Everyone remembers drive-in theatres, a few are still even operated across America today. The beginning of drive-in theatres was in Las Crusces, New Mexico on April 23, 1915. The location was an outdoor auditorium with seating for 700 but they also allowed cars to park on the grounds and view the movie “Bags of Gold’ from the seats of the auto.

However, the real start of drive-in theatres was in Camden, New Jersey on June 6, 1933. The owner Richard Hollingshead found that his mother could not get comfortable in traditional theatre seats. So he had her sit in the car and he placed a 1928 movie projector on the hood of the car and tied two sheets to trees in his yard. So successful, he developed the ‘Park-in Theatre’. He even developed a series of ramps so the cars arriving later would be at different heights and could still see the screen. For his new business, he charged 25 cents per person up to a maximum of $1 for a full carload. The first movie he showed was “Wivies Beware”. Others opened similar drive-in theatres but the concept did not boom until car speakers hung in each auto were invented in the 1940s.

By 1958 during the height of this type of theatre there were about 4,063 drive-in theatres across the nation. However, there would be a decline in later years. Traditional indoor theatres could show movies all day whereas drive-ins could only show movies at night. Still that had problems if it was rainy, stormy or snowy, very few came to the drive-in.

The number of drive-ins declined over the decades so by 2021 there were only about 321 drive-ins across the nation. The top four states with drive-ins are New York with 49, Pennsylvania with 45, Ohio and California each with 44 theaters. But with the Covid-19 for 2020 to 2022, those few theatres have done well, allowing families to get outside, see a movie together and be separated from others.

Going with the family to a drive-in theatre would be a good addition to your family history.

Photo: Drive-in Theatre in the 1930s.

Related Blogs:

Fun Our Ancestors Had in the 1880s

Family Home Movies

< Return To Blog My pillow, my blanket, and corn dogs!
Sara N Martin 9/04/22

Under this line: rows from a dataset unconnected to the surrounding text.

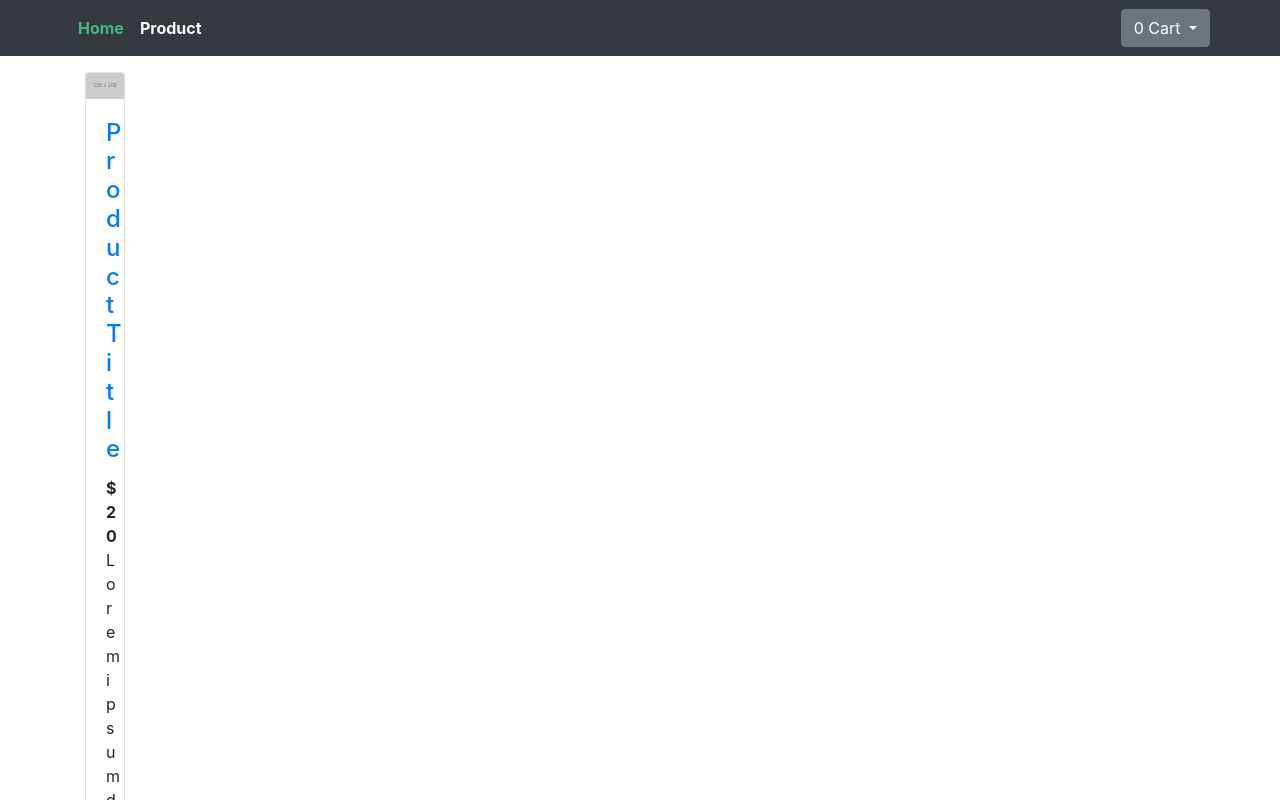
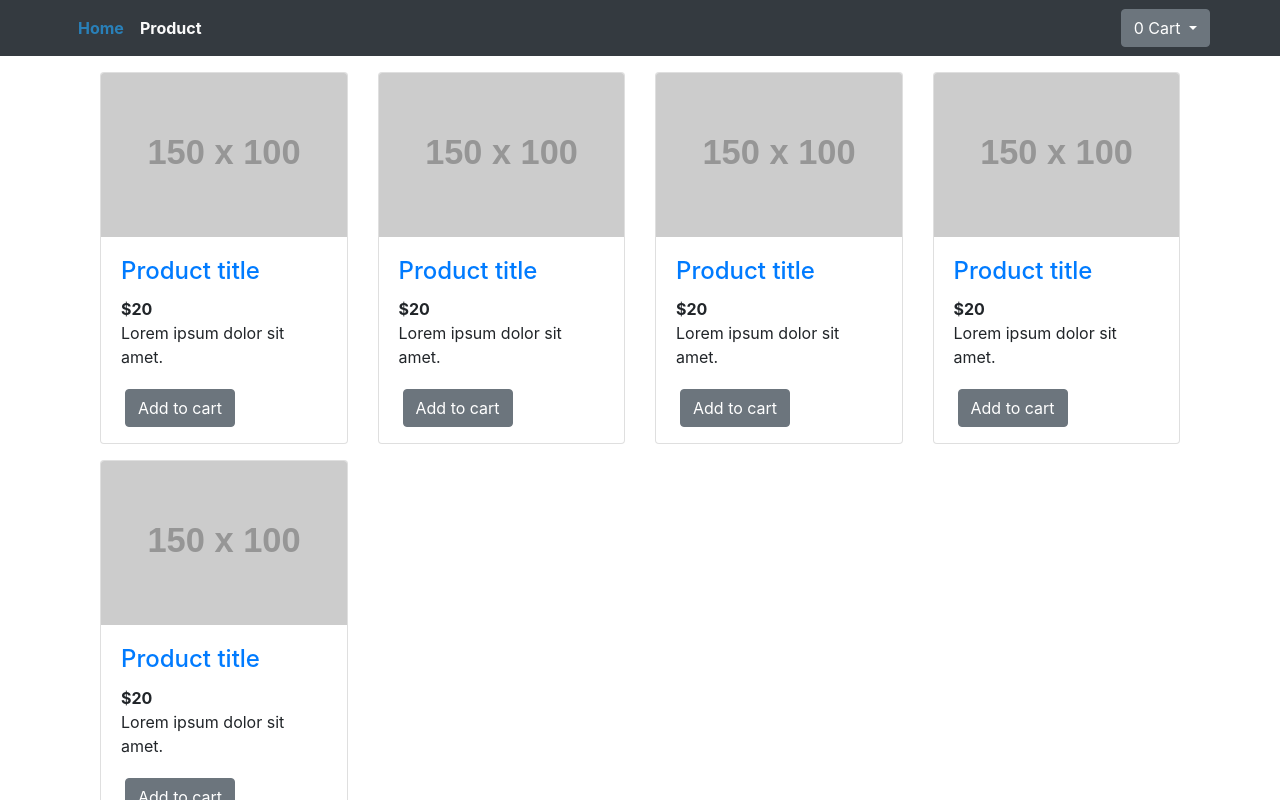
Before and after one commit to alexandersms/vue-ecommerce, a Vue app: page / in a window 1280 px wide. Shown: the top 800 px of the page. Built offline with nearby package versions, Linux system fonts and the light colour scheme.

Commit message:
create design of app

```diff
--- a/src/components/AppHeader.vue
+++ b/src/components/AppHeader.vue
@@ -44,6 +44,6 @@ export default {
 }
 
 #nav a.router-link-exact-active {
-  color: #42b983;
+  color: #2980b9;
 }
 </style>
--- a/src/components/ProductCard.vue
+++ b/src/components/ProductCard.vue
@@ -1,5 +1,4 @@
 <template>
-  <div class="">
   <div class="col-3 mt-3">
     <div class="card h-100 text-left">
       <img
@@ -9,14 +8,15 @@
       />
       <div class="card-body">
         <h4 class="card-title">
-            <a href="#">Product Title</a>
+          <router-link :to="{ name: 'product', params: { id: 12 } }"
+            >Product title</router-link
+          >
         </h4>
         <strong>$20</strong>
         <p class="card-text">Lorem ipsum dolor sit amet.</p>
       </div>
       <div class="px-4 pb-3">
         <button class="btn btn-secondary">Add to cart</button>
-        </div>
       </div>
     </div>
   </div>
--- a/src/components/ProductList.vue
+++ b/src/components/ProductList.vue
@@ -1,5 +1,9 @@
 <template>
-  <div class="row">
+  <div class="d-flex align-items-stretch flex-wrap">
+    <product-card />
+    <product-card />
+    <product-card />
+    <product-card />
     <product-card />
   </div>
 </template>
--- a/src/router/index.js
+++ b/src/router/index.js
@@ -1,6 +1,7 @@
 import Vue from "vue";
 import VueRouter from "vue-router";
 import Home from "../views/Home.vue";
+import Product from "../views/Product.vue";
 
 Vue.use(VueRouter);
 
@@ -9,6 +10,12 @@ const routes = [
     path: "/",
     name: "Home",
     component: Home,
+  },
+  {
+    path: "/product/:id",
+    name: "product",
+    component: Product,
+    props: true,
   },
   {
     path: "/about",
--- /dev/null
+++ b/src/views/Product.vue
@@ -0,0 +1,32 @@
+<template>
+  <div class="row mt-4">
+    <div class="col-4">
+      <img
+        src="https://via.placeholder.com/150x100"
+        class="w-100"
+        alt="image product"
+      />
+    </div>
+    <div class="col-8">
+      <h1>Product Title</h1>
+      <h3>33$</h3>
+
+      <input type="text" class="text-center col-1 mr-2 p-1" />
+      <button class="btn btn-secondary">Add to card</button>
+      <p>
+        Lorem ipsum dolor sit amet consectetur adipisicing elit. Laboriosam
+        consequuntur architecto ipsum hic corrupti perferendis quaerat quas
+        nulla. Excepturi, soluta!
+      </p>
+    </div>
+  </div>
+</template>
+
+<script>
+export default {
+  name: "Product",
+  props: ["id"],
+};
+</script>
+
+<style scoped></style>
```
Lines whose indentation alone changed are shown as unchanged.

Those who have never been to the drive-in have missed out for sure.
alice 9/04/22

Leave a Reply

Your email address will not be published.